- Source material

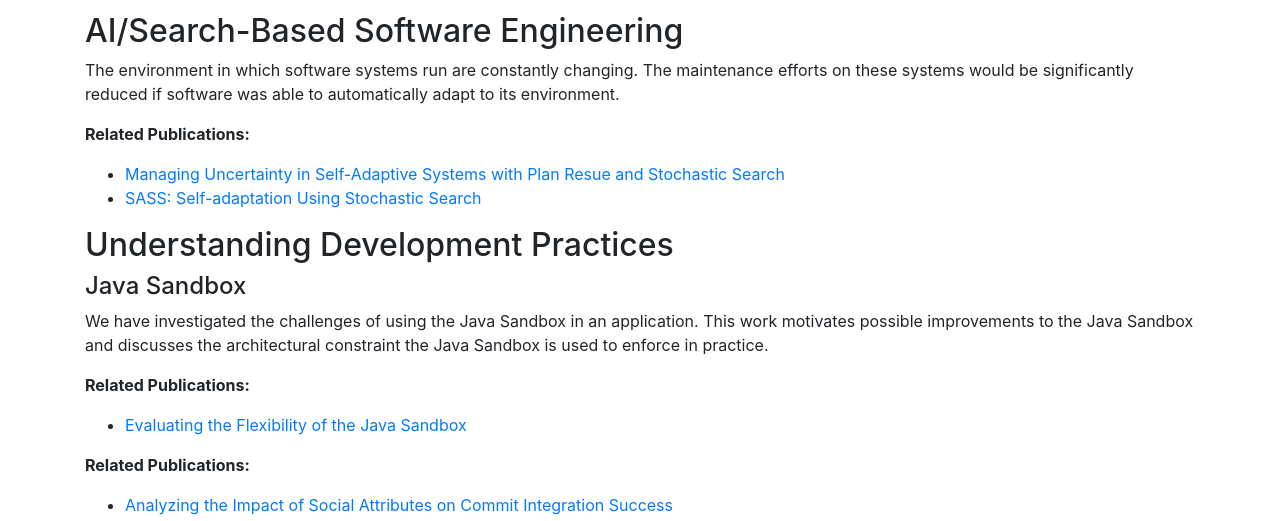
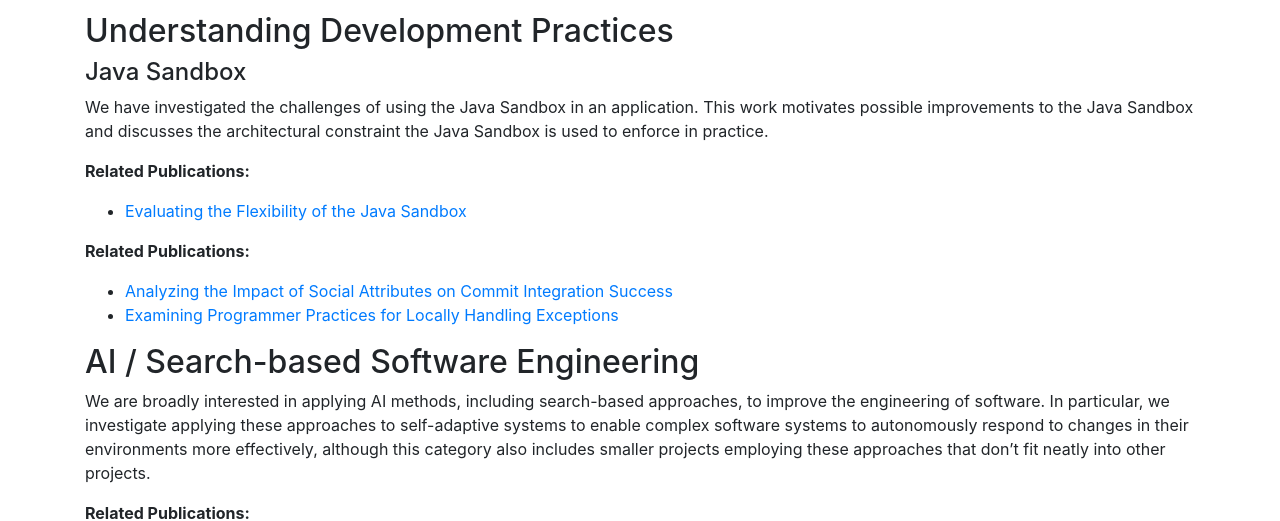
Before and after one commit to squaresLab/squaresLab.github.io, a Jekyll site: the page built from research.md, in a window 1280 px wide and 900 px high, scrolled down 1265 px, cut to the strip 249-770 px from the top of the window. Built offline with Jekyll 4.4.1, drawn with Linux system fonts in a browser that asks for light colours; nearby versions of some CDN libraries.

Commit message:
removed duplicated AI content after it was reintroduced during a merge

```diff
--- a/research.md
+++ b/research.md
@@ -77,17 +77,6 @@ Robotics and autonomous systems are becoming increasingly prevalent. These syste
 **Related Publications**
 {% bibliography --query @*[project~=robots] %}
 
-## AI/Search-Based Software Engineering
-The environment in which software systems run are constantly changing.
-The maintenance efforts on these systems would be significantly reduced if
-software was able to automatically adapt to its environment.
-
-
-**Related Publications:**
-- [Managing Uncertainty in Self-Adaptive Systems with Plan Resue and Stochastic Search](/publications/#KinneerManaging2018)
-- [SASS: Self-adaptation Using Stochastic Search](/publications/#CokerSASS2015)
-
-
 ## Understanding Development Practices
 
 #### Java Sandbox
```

- Problem statement
Copy out, from the material above, each line where the word "Related" is present.

- Output of the task
 **Related Publications**
-**Related Publications:**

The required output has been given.